> [Description of the task]:
Please copy out each line of the entries in which "bootstrap" appears.

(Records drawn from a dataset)
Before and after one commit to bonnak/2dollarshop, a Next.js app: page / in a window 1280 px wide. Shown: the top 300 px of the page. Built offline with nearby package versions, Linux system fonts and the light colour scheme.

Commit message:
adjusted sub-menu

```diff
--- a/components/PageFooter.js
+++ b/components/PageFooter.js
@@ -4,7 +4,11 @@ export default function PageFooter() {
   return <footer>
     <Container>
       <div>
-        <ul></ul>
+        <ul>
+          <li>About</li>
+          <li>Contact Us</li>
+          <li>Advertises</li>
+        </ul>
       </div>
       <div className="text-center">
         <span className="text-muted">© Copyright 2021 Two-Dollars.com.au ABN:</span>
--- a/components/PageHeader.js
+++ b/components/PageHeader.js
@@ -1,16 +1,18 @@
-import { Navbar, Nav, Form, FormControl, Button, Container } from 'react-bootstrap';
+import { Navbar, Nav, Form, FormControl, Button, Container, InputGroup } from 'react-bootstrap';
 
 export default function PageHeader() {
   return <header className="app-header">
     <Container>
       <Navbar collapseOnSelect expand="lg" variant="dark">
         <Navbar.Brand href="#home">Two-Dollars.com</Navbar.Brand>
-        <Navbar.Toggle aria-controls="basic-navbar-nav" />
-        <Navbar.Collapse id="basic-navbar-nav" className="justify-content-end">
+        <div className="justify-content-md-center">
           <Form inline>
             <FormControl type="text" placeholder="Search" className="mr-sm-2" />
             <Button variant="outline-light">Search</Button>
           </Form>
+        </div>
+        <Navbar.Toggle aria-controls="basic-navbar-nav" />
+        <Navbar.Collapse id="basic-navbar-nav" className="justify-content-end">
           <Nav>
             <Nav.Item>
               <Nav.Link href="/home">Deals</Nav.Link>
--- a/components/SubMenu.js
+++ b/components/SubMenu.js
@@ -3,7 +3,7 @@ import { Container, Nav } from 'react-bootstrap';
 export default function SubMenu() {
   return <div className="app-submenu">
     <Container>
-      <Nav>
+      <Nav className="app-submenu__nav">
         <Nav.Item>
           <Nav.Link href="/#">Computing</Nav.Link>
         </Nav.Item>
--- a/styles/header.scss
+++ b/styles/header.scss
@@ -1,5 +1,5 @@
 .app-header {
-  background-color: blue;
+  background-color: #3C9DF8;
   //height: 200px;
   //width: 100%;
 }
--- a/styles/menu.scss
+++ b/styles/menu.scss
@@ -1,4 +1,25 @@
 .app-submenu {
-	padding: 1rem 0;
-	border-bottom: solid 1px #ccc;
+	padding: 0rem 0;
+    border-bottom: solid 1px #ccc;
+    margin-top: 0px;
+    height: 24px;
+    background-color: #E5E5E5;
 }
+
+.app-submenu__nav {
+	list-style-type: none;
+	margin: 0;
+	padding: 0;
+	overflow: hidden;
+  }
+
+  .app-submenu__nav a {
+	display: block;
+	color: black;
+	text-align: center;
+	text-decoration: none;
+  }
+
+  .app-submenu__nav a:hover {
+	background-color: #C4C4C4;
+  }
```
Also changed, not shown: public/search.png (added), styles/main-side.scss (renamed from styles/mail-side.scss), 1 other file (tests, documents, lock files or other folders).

> [Written response]:
-import { Navbar, Nav, Form, FormControl, Button, Container } from 'react-bootstrap';
+import { Navbar, Nav, Form, FormControl, Button, Container, InputGroup } from 'react-bootstrap';
@@ -3,7 +3,7 @@ import { Container, Nav } from 'react-bootstrap';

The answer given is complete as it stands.